> **WHAT TO DO**: Whichever lines of the entries hold the word "const" should be identified and copied.

> **Front-end code edit data**:
============================================================

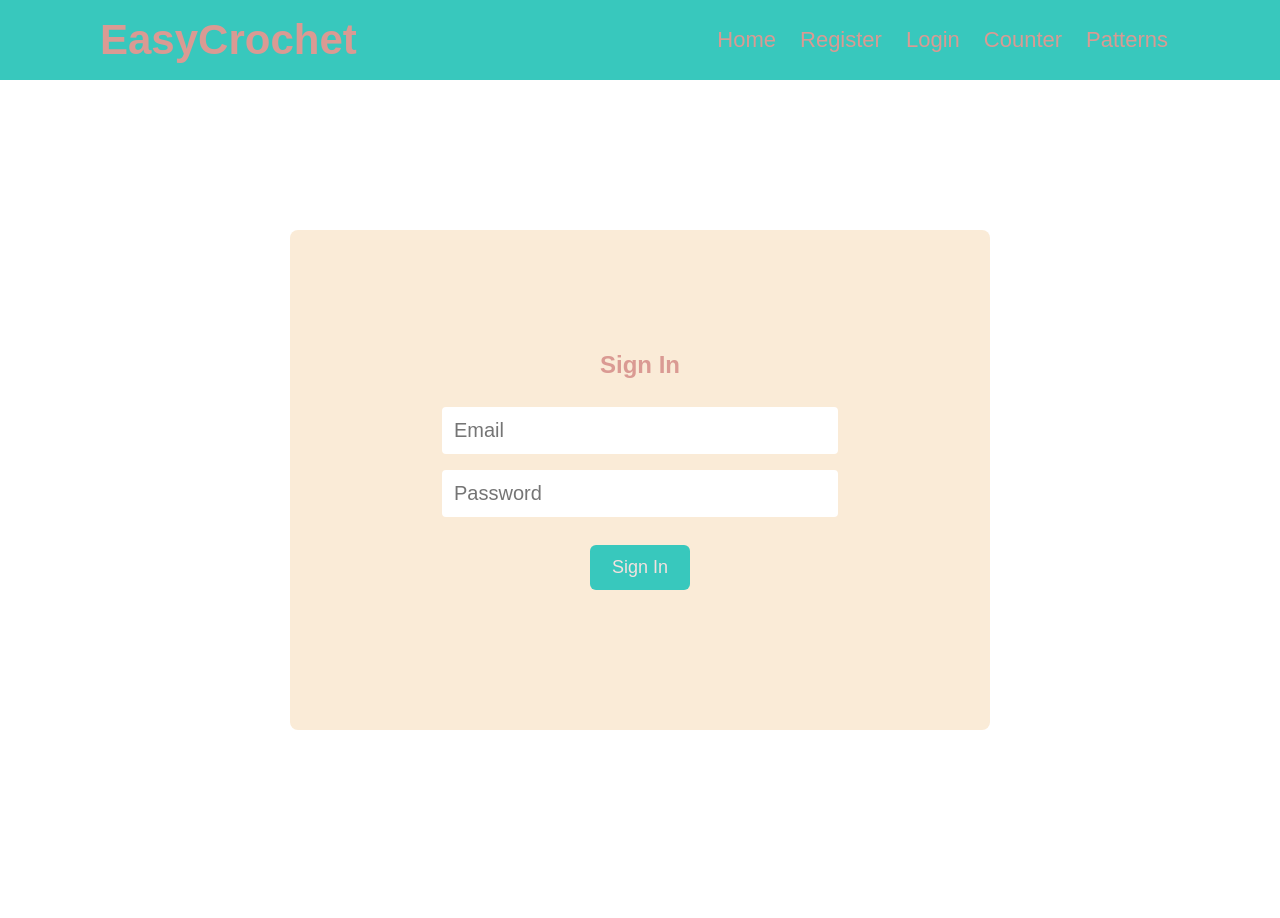
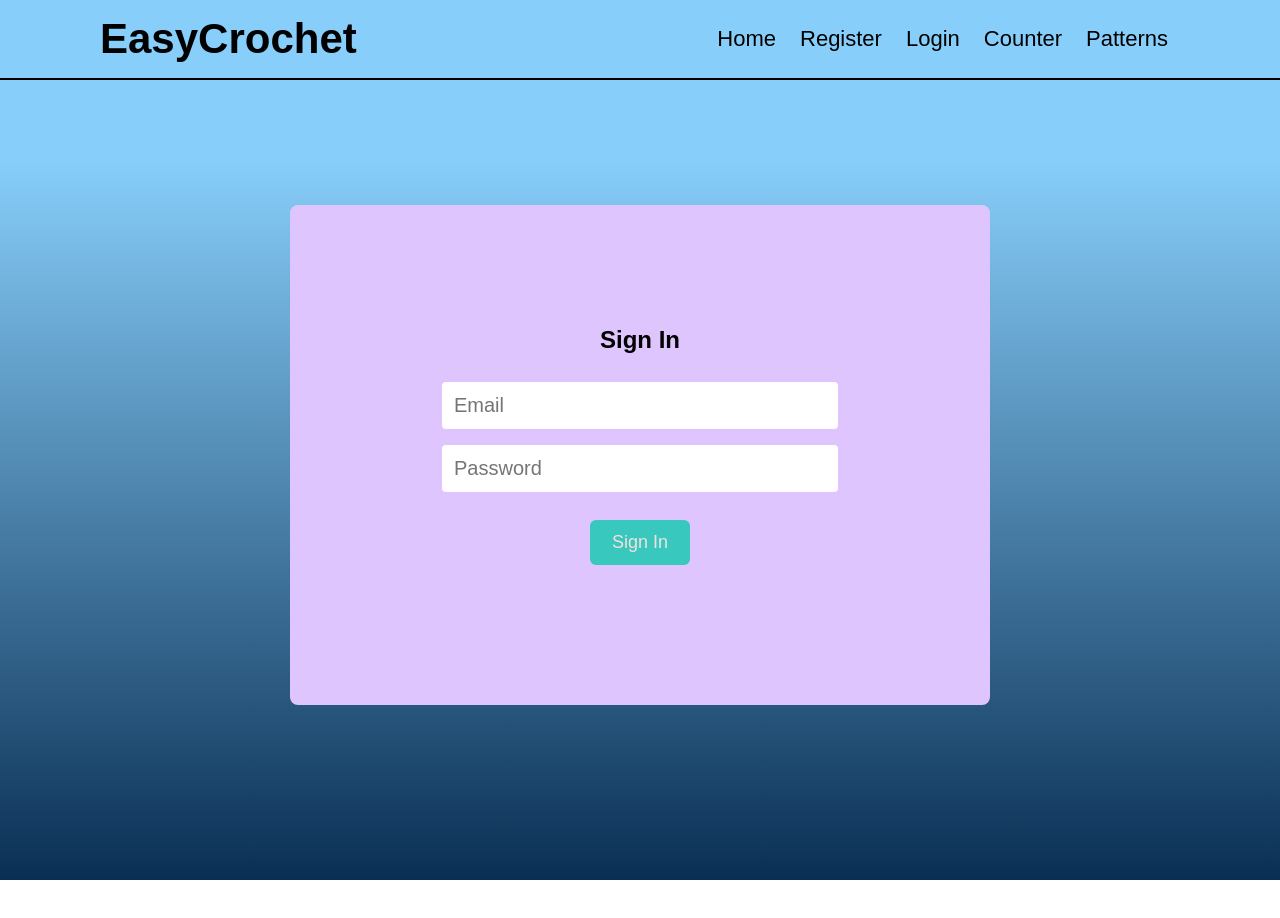
Before and after one commit to ajdinhusetovic/easy-crochet, a React (Vite) app: page /login in a window 1280 px wide. Shown: the top 918 px of the page. After the commit the page ends 880 px from the top, so only its background shows below. Built offline with nearby package versions, Linux system fonts and the light colour scheme; no server answers; a web font is replaced by a local one.

Commit message:
Edit colors

```diff
--- a/src/App.scss
+++ b/src/App.scss
@@ -10,5 +10,5 @@ body {
     height: 100vh;
     font-size: 16px;
     font-family: 'Ysabeau SC', sans-serif;
-    color: #DA9A93;
+    color: black;
 }
--- a/src/components/navbar.scss
+++ b/src/components/navbar.scss
@@ -5,7 +5,8 @@ header {
     justify-content: space-between;
     height: 80px;
     padding: 0 100px;
-    background-color: #38C8BD;
+    background-color: #87CEFA;
+    border-bottom: 2px solid black;
 
     h1 {
         font-size: 50px;
@@ -14,12 +15,12 @@ header {
 
     nav a {
         text-decoration: none;
-        color: #DA9A93;
+        color: black;
         margin: 0 12px;
         font-size: 22px;
 
         &:hover {
-            color: darken($color: #DA9A93, $amount: 30%);
+            color: darken($color: white, $amount: 70%);
         }
     }
 }
@@ -41,7 +42,7 @@ header {
         color: #DA9A93;
 
         &:hover {
-            background-color: darken($color: white, $amount: 12%);
+            background-color: darken($color: white, $amount: 70%);
         }
     }
 }
@@ -84,7 +85,7 @@ header {
         flex-direction: column;
         align-items: center;
         justify-content: center;
-        background-color: darken($color: #38C8BD, $amount: 10%);
+        background-color: darken($color: #87CEFA, $amount: 10%);
         transition: 1s;
         transform: translateY(-100vh);
     }
@@ -94,7 +95,7 @@ header {
 
         a {
             margin-top: 12px;
-            color: darken($color: #DA9A93, $amount: 30%);
+            color: darken($color: white, $amount: 70%);
         }
     }
 
--- a/src/components/pattern.scss
+++ b/src/components/pattern.scss
@@ -1,7 +1,7 @@
 .pattern {
     width: 200px;
     height: 200px;
-    background-color: aqua;
+    background-color: #DFC5FE;
     border-radius: 6px;
     padding: 20px;
     display: flex;
--- a/src/pages/Counter.jsx
+++ b/src/pages/Counter.jsx
@@ -41,7 +41,7 @@ export const Counter = () => {
     }
 
     return (
-        <section>
+        <section className="counter-section">
             <div className="counter-wrapper">
                 <h1>Crochet Counter</h1>
                 <div className="stitch-row-wrapper">
--- a/src/pages/Login.jsx
+++ b/src/pages/Login.jsx
@@ -23,6 +23,7 @@ export const Login = () => {
 
 
     return (
+        <div className="wrapper">
             <section className="login-wrapper">
                 <div className="login">
                     <h1>Sign In</h1>
@@ -42,5 +43,6 @@ export const Login = () => {
                     </div>
                 </div>
             </section>
+        </div>
     )
 }
--- a/src/pages/Register.jsx
+++ b/src/pages/Register.jsx
@@ -30,6 +30,7 @@ export const Register = () => {
     }
 
     return (
+        <div className="wrapper">
             <section className="register-wrapper">
                 <div className="register">
                     <h1>Create An Account</h1>
@@ -54,5 +55,6 @@ export const Register = () => {
                     </form>
                 </div>
             </section>
+        </div>
     )
 }
--- a/src/pages/counter.scss
+++ b/src/pages/counter.scss
@@ -1,7 +1,8 @@
-section {
-    max-width: 1360px;
+.counter-section {
     margin: auto;
-    margin-top: 75px;
+    padding-top: 125px;
+    height: 100vh;
+    background-image: linear-gradient(to top, #0A2F54, #87CEFA 90%);
 
     .counter-wrapper {
 
@@ -64,8 +65,8 @@ section {
 
 
 @media only screen and (max-width: 1024px) {
-    section {
-        margin-top: 20px;
+    .counter-section {
+        margin-top: 0px;
 
         .counter-wrapper {
 
--- a/src/pages/login.scss
+++ b/src/pages/login.scss
@@ -1,11 +1,16 @@
-
+.wrapper {
+    background-image: linear-gradient(to top, #0A2F54, #87CEFA 90%);
+    height: 100vh;
+}
 
 .login-wrapper {
     height: 100vh;
     display: flex;
     justify-content: center;
-    margin-top: 150px;
+    padding-top: 125px;
+    margin: 0 auto;
     max-width: 700px;
+    background-image: linear-gradient(to top, #0A2F54, #87CEFA 90%);
 
     .login {
         display: flex;
@@ -13,7 +18,7 @@
         align-items: center;
         justify-content: center;
         padding: 20px;
-        background-color: antiquewhite;
+        background-color: #DFC5FE;
         height: 500px;
         border-radius: 8px;
         width: 100%;
@@ -60,7 +65,7 @@
 @media only screen and (max-width: 1024px) {
 
     .login-wrapper {
-        margin-top: 0;
+        padding-top: 0;
         display: block;
         max-width: 1024px;
 
--- a/src/pages/patterns.scss
+++ b/src/pages/patterns.scss
@@ -1,7 +1,10 @@
 .patterns-wrapper {
+    /*background-color: #0A2F54;*/
+    background-image: linear-gradient(to top, #0A2F54, #87CEFA 90%);
+    height: 100vh;
     display: flex;
     .left {
-        border-right: 1px solid black;
+        border-right: 2px solid black;
         width: 50%;
         form {
             display: flex;
--- a/src/pages/register.scss
+++ b/src/pages/register.scss
@@ -1,10 +1,9 @@
-
-
 .register-wrapper {
     height: 100vh;
     display: flex;
     justify-content: center;
-    margin-top: 150px;
+    margin: 0 auto;
+    padding-top: 125px;
     max-width: 700px;
 
     .register {
@@ -13,7 +12,7 @@
         align-items: center;
         justify-content: center;
         padding: 20px;
-        background-color: antiquewhite;
+        background-color: #DFC5FE;
         height: 500px;
         border-radius: 8px;
         width: 100%;
@@ -68,7 +67,7 @@
 @media only screen and (max-width: 1024px) {
 
     .register-wrapper {
-        margin-top: 0;
+        padding-top: 0;
         display: block;
         max-width: 1024px;
 
```
Also changed, not shown: 1 other file (tests, documents, lock files or other folders). Lines whose indentation alone changed are shown as unchanged.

============================================================

> **SOLVED EXERCISE**:
@@ -41,7 +41,7 @@ export const Counter = () => {
@@ -23,6 +23,7 @@ export const Login = () => {
@@ -42,5 +43,6 @@ export const Login = () => {
@@ -30,6 +30,7 @@ export const Register = () => {
@@ -54,5 +55,6 @@ export const Register = () => {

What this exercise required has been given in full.